How to help someone with an eating disorder if you a friend, family member or partner
If you are a friend, family member or partner of a man with an eating disorder it can be difficult to approach them if you know they have a problem but they are not willing to acknowledge or accept it. However, as helpless as you might feel, there are many things you can do to support them.
People with eating disorders tend to isolate themselves and are secretive in their nature. This can make it difficult for you to help them and may reject any offers of help.
So what can you do? The first thing to do is just be there. If you can listen and be non-judgemental he will learn to trust you and the support you are giving. By being there – it will give them the encouragement and support they need.
Find out as much as you can about what they are going through. The eating disorder isn’t necessarily the problem, rather the underlying factors that are fuelling it. Are there pressures in his life that is making him stressed or anxious? It is likely there are a multitude of issues contributing to it. By identifying these problems it might make it a little easier for him to talk about his eating disorder rather than tackling it head on.
Once you’ve got an idea of what is happening, you can begin to understand mood swings, expressions of anger or times when he is feeling down or depressed.
You will need to get a sense of the very particular pressures that people with eating disorders experience and how they feel – especially around food and body image issues. Typically the pressures bring on feelings of low self-esteem, lack of self-worth and inadequacy. Its these sorts of feelings that fuel the destructive behaviours, the eating disorder is the coping mechanism to help deal with underlying trauma and distress. Breaking the cycle and letting go from their eating disorder can be one of the most difficult challenges.
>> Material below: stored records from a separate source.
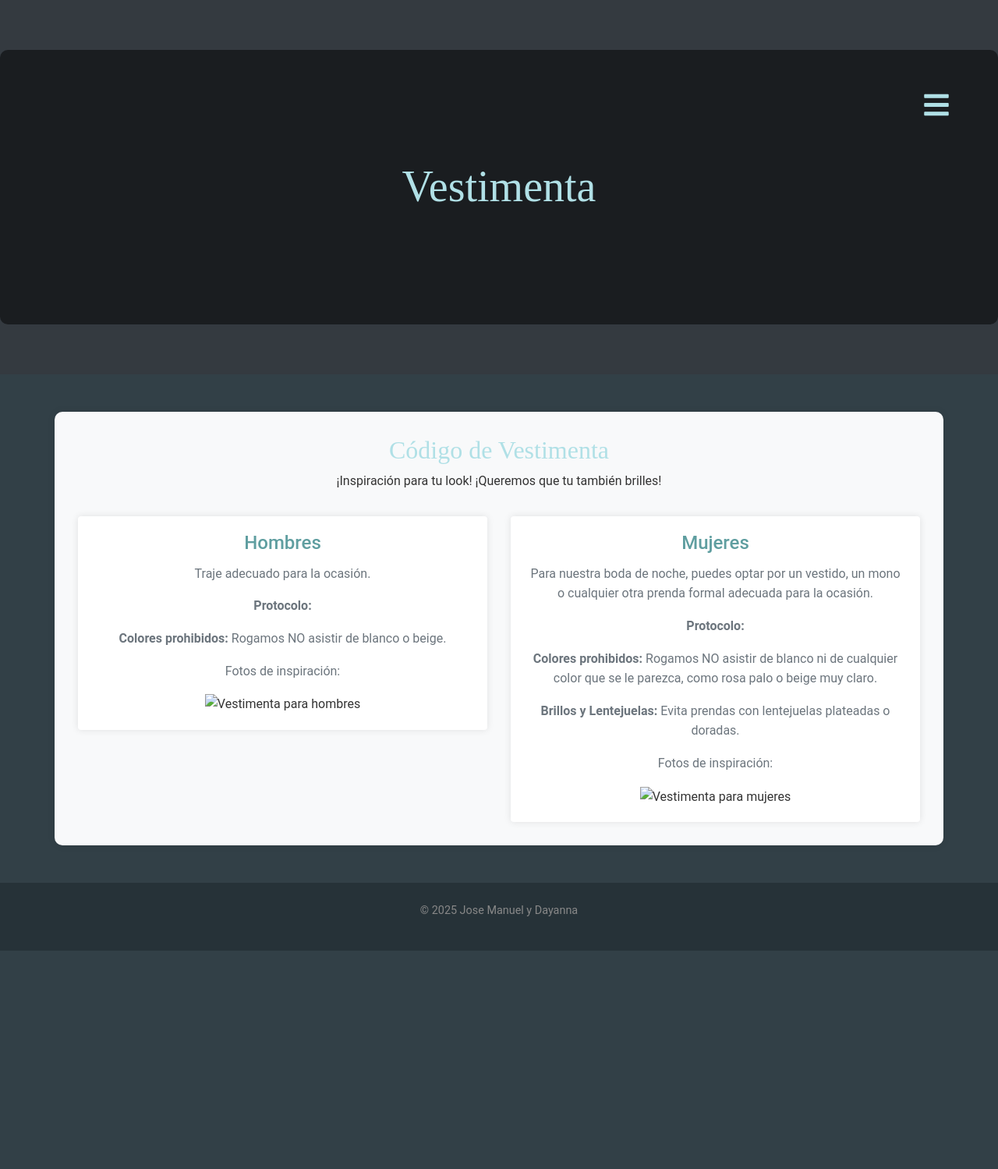
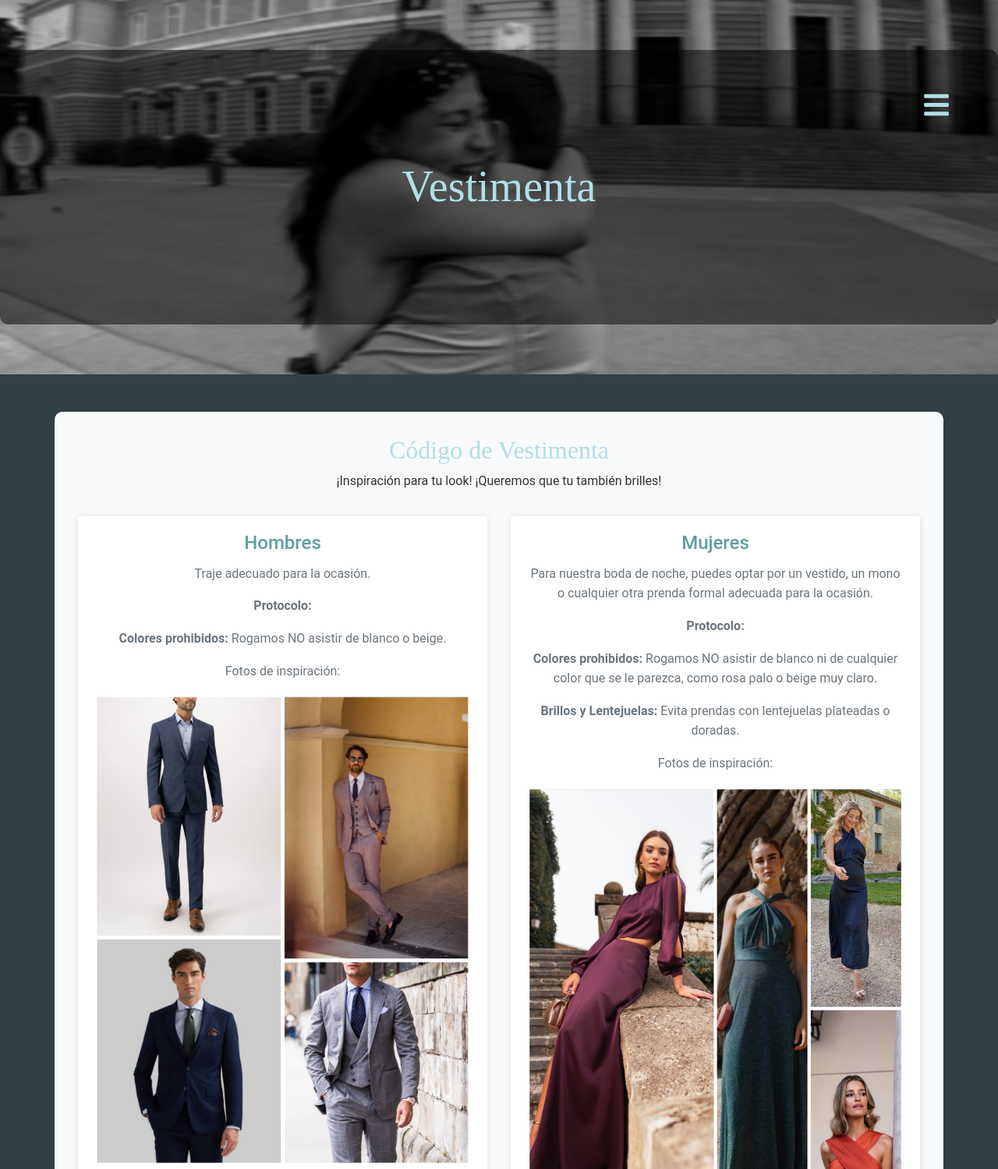
Before and after one commit to dayannakati/dayannakati.github.io, a plain HTML site: page vestimenta.html in a window 1280 px wide. Shown: the top 1499 px of the page at 78% size. Before the commit the page ends 1219 px from the top, so only its background shows below. Drawn offline with nearby package versions, Linux system fonts and the light colour scheme; files that its build step writes are made by us from their sources.

Commit message:
Update vestimenta.html

```diff
--- a/vestimenta.html
+++ b/vestimenta.html
@@ -6,13 +6,13 @@
     <meta name="viewport" content="width=device-width, initial-scale=1.0">
     <title>Vestimenta</title>
     <link href="https://stackpath.bootstrapcdn.com/bootstrap/4.5.2/css/bootstrap.min.css" rel="stylesheet">
-    <link rel="stylesheet" href="utils/style.css">
+    <link rel="stylesheet" href="style.css">
     <link href="https://cdnjs.cloudflare.com/ajax/libs/font-awesome/5.15.3/css/all.min.css" rel="stylesheet">
 </head>
 
 <body>
     <header class="jumbotron jumbotron-fluid text-white bg-dark"
-        style="background: url('utils/images/Picsart_24-06-10_09-22-39-393.jpg') no-repeat center center; background-size: cover;">
+        style="background: url('Picsart_24-06-10_09-22-39-393.jpg') no-repeat center center; background-size: cover;">
         <div class="overlay">
             <div class="container text-center">
                 <h1 class="display-4">Vestimenta</h1>
@@ -56,7 +56,7 @@
                         </p>
                         <p class="card-text">Fotos de inspiración:
                         </p>
-                        <img src="utils/images/hombres.jpeg" alt="Vestimenta para hombres" class="img-fluid">
+                        <img src="hombres.jpeg" alt="Vestimenta para hombres" class="img-fluid">
                     </div>
                 </div>
             </div>
@@ -76,7 +76,7 @@
                         </p>
                         <p class="card-text">Fotos de inspiración:
                         </p>
-                        <img src="utils/images/mujeres.jpeg" alt="Vestimenta para mujeres" class="img-fluid">
+                        <img src="mujeres.jpeg" alt="Vestimenta para mujeres" class="img-fluid">
                     </div>
                 </div>
             </div>
```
This is not something they can do on their own or with your support alone and only a professional can provide this kind of intensive support.
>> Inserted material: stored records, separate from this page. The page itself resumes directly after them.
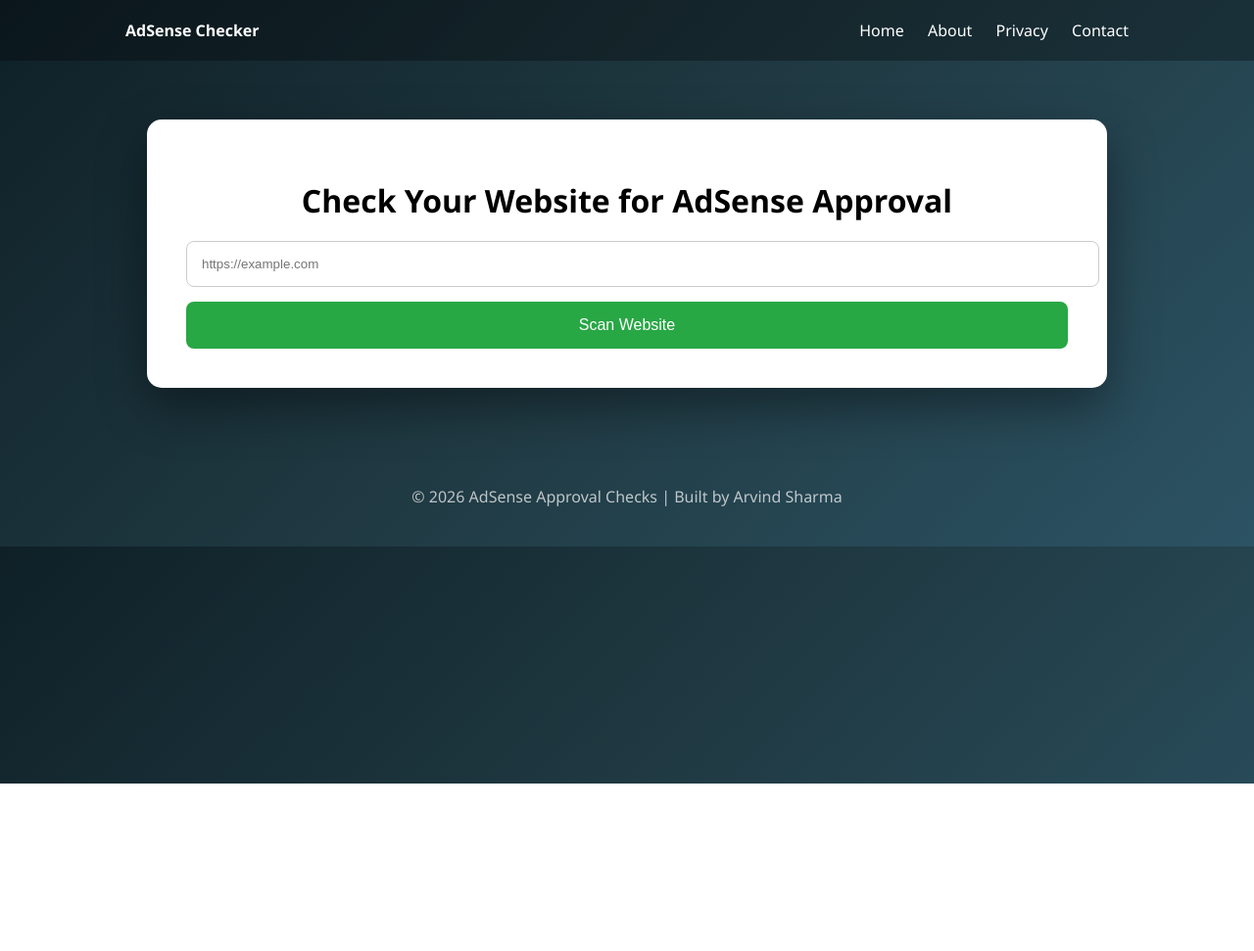
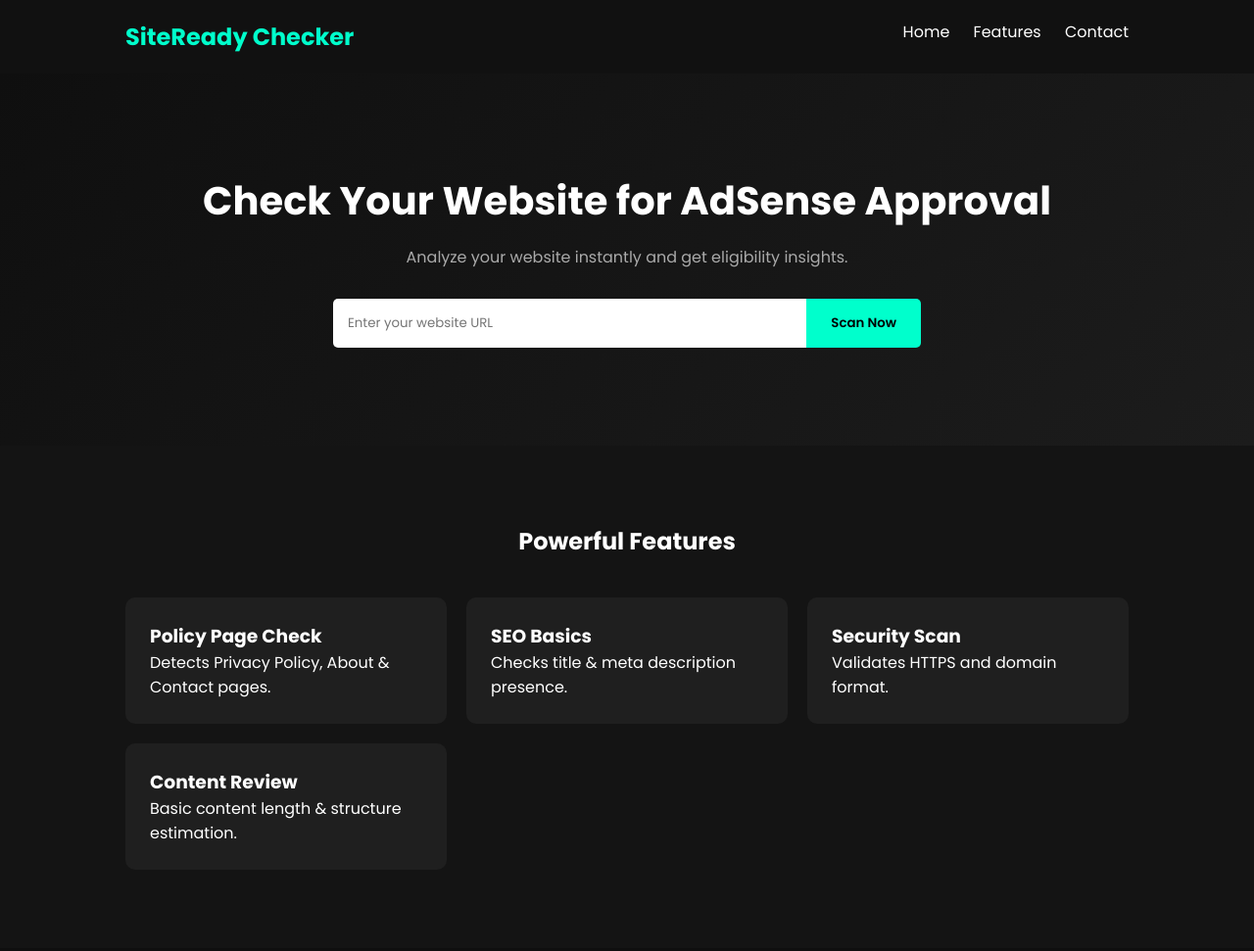
Before and after one commit to arvind38580-tech/adsense-checker, a plain HTML site: page index.html in a window 1280 px wide. Shown: the top 971 px of the page at 98% size. Before the commit the page ends 800 px from the top, so only its background shows below. Drawn offline with Linux system fonts and the light colour scheme.

Commit message:
Update index.html

```diff
--- a/index.html
+++ b/index.html
@@ -1,44 +1,273 @@
 <!DOCTYPE html>
-<html>
+<html lang="en">
 <head>
-<title>AdSense Approval Checker</title>
-<link rel="stylesheet" href="style.css">
+<meta charset="UTF-8">
+<meta name="viewport" content="width=device-width, initial-scale=1.0">
+<title>SiteReady Checker - AdSense Eligibility Tool</title>
+
+<link href="https://fonts.googleapis.com/css2?family=Poppins:wght@300;400;600;700&display=swap" rel="stylesheet">
+
+<style>
+*{
+margin:0;
+padding:0;
+box-sizing:border-box;
+font-family:'Poppins',sans-serif;
+}
+
+body{
+background:#0f0f0f;
+color:#fff;
+}
+
+header{
+display:flex;
+justify-content:space-between;
+padding:20px 10%;
+background:#111;
+position:sticky;
+top:0;
+z-index:1000;
+}
+
+header h2{
+color:#00ffcc;
+}
+
+nav a{
+color:#fff;
+margin-left:20px;
+text-decoration:none;
+transition:0.3s;
+}
+
+nav a:hover{
+color:#00ffcc;
+}
+
+.hero{
+text-align:center;
+padding:100px 20px;
+background:linear-gradient(135deg,#0f0f0f,#1c1c1c);
+}
+
+.hero h1{
+font-size:40px;
+margin-bottom:15px;
+}
+
+.hero p{
+color:#aaa;
+margin-bottom:30px;
+}
+
+.input-box{
+display:flex;
+justify-content:center;
+max-width:600px;
+margin:0 auto;
+}
+
+.input-box input{
+flex:1;
+padding:15px;
+border:none;
+border-radius:5px 0 0 5px;
+outline:none;
+}
+
+.input-box button{
+padding:15px 25px;
+border:none;
+background:#00ffcc;
+color:#000;
+font-weight:600;
+border-radius:0 5px 5px 0;
+cursor:pointer;
+transition:0.3s;
+}
+
+.input-box button:hover{
+background:#00ccaa;
+}
+
+.loader{
+display:none;
+margin-top:30px;
+}
+
+.progress{
+width:200px;
+height:200px;
+border-radius:50%;
+border:10px solid #222;
+border-top:10px solid #00ffcc;
+margin:20px auto;
+animation:spin 1s linear infinite;
+}
+
+@keyframes spin{
+100%{transform:rotate(360deg);}
+}
+
+.report{
+display:none;
+margin-top:40px;
+background:#1a1a1a;
+padding:30px;
+border-radius:10px;
+max-width:700px;
+margin-left:auto;
+margin-right:auto;
+}
+
+.score{
+font-size:30px;
+color:#00ffcc;
+margin-bottom:20px;
+}
+
+.check{
+margin:10px 0;
+}
+
+.check span{
+font-weight:bold;
+}
+
+.features{
+padding:80px 10%;
+background:#141414;
+}
+
+.features h2{
+text-align:center;
+margin-bottom:40px;
+}
+
+.cards{
+display:grid;
+grid-template-columns:repeat(auto-fit,minmax(250px,1fr));
+gap:20px;
+}
+
+.card{
+background:#1f1f1f;
+padding:25px;
+border-radius:10px;
+transition:0.3s;
+}
+
+.card:hover{
+transform:translateY(-5px);
+background:#222;
+}
+
+.footer{
+background:#111;
+padding:40px 10%;
+text-align:center;
+color:#777;
+margin-top:50px;
+}
+</style>
 </head>
 
 <body>
 
+<header>
+<h2>SiteReady Checker</h2>
 <nav>
-<div><strong>AdSense Checker</strong></div>
-<div>
-<a href="index.html">Home</a>
-<a href="about.html">About</a>
-<a href="privacy.html">Privacy</a>
-<a href="contact.html">Contact</a>
+<a href="#">Home</a>
+<a href="#">Features</a>
+<a href="#">Contact</a>
+</nav>
+</header>
+
+<section class="hero">
+<h1>Check Your Website for AdSense Approval</h1>
+<p>Analyze your website instantly and get eligibility insights.</p>
+
+<div class="input-box">
+<input type="text" id="urlInput" placeholder="Enter your website URL">
+<button onclick="scanSite()">Scan Now</button>
 </div>
-</nav>
 
-<div class="container">
-<h1>Check Your Website for AdSense Approval</h1>
-
-<input type="text" id="url" placeholder="https://example.com">
-<button onclick="scanSite()">Scan Website</button>
-
-<div class="loading" id="loading">
-<div class="spinner"></div>
-<p>Scanning Website...</p>
+<div class="loader" id="loader">
+<p>Scanning website...</p>
+<div class="progress"></div>
 </div>
 
 <div class="report" id="report">
-<h2 id="score"></h2>
-<div id="details"></div>
+<div class="score" id="score"></div>
+<div id="checks"></div>
 </div>
 
+</section>
+
+<section class="features">
+<h2>Powerful Features</h2>
+<div class="cards">
+<div class="card">
+<h3>Policy Page Check</h3>
+<p>Detects Privacy Policy, About & Contact pages.</p>
+</div>
+<div class="card">
+<h3>SEO Basics</h3>
+<p>Checks title & meta description presence.</p>
+</div>
+<div class="card">
+<h3>Security Scan</h3>
+<p>Validates HTTPS and domain format.</p>
+</div>
+<div class="card">
+<h3>Content Review</h3>
+<p>Basic content length & structure estimation.</p>
+</div>
+</div>
+</section>
+
+<div class="footer">
+© 2026 SiteReady Checker | Built for AdSense Preparation
 </div>
 
-<footer>
-© 2026 AdSense Approval Checks | Built by Arvind Sharma
-</footer>
+<script>
+function scanSite(){
+let url=document.getElementById("urlInput").value;
+if(url===""){
+alert("Please enter a website URL");
+return;
+}
 
-<script src="script.js"></script>
+document.getElementById("loader").style.display="block";
+document.getElementById("report").style.display="none";
+
+setTimeout(function(){
+document.getElementById("loader").style.display="none";
+generateReport(url);
+},3000);
+}
+
+function generateReport(url){
+let score=Math.floor(Math.random()*40)+60;
+document.getElementById("score").innerHTML="Overall Score: "+score+"/100";
+
+let httpsCheck=url.startsWith("https");
+let domainCheck=url.includes(".");
+let contentCheck=Math.random()>0.3;
+
+let checksHTML="";
+
+checksHTML+=`<div class="check">HTTPS: <span style="color:${httpsCheck?'#00ffcc':'red'}">${httpsCheck?'Passed':'Failed'}</span></div>`;
+checksHTML+=`<div class="check">Valid Domain: <span style="color:${domainCheck?'#00ffcc':'red'}">${domainCheck?'Passed':'Failed'}</span></div>`;
+checksHTML+=`<div class="check">Content Quality: <span style="color:${contentCheck?'#00ffcc':'red'}">${contentCheck?'Good':'Needs Improvement'}</span></div>`;
+checksHTML+=`<div class="check">Policy Pages: <span style="color:#00ffcc">Recommended</span></div>`;
+checksHTML+=`<div class="check">Mobile Friendly: <span style="color:#00ffcc">Likely Compatible</span></div>`;
+
+document.getElementById("checks").innerHTML=checksHTML;
+document.getElementById("report").style.display="block";
+}
+</script>
+
 </body>
 </html>
```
What you can do is help them to feel valued by involving them in social activities, whether it be with family or friends. If you are a partner of a man with eating disorder try and spend more time together so he feels less on his own and able to talk to you about how he is feeling. Even if he is not so keen it may be helping him just to be asked.
Try not to give advice or criticism as, but give it time and listen. You don’t have to know the answers and their will be times when you don’t know what to say. Remember being there is the key. This is especially the case when things are hard to cope with, particularly when it may feel like your support is being rejected.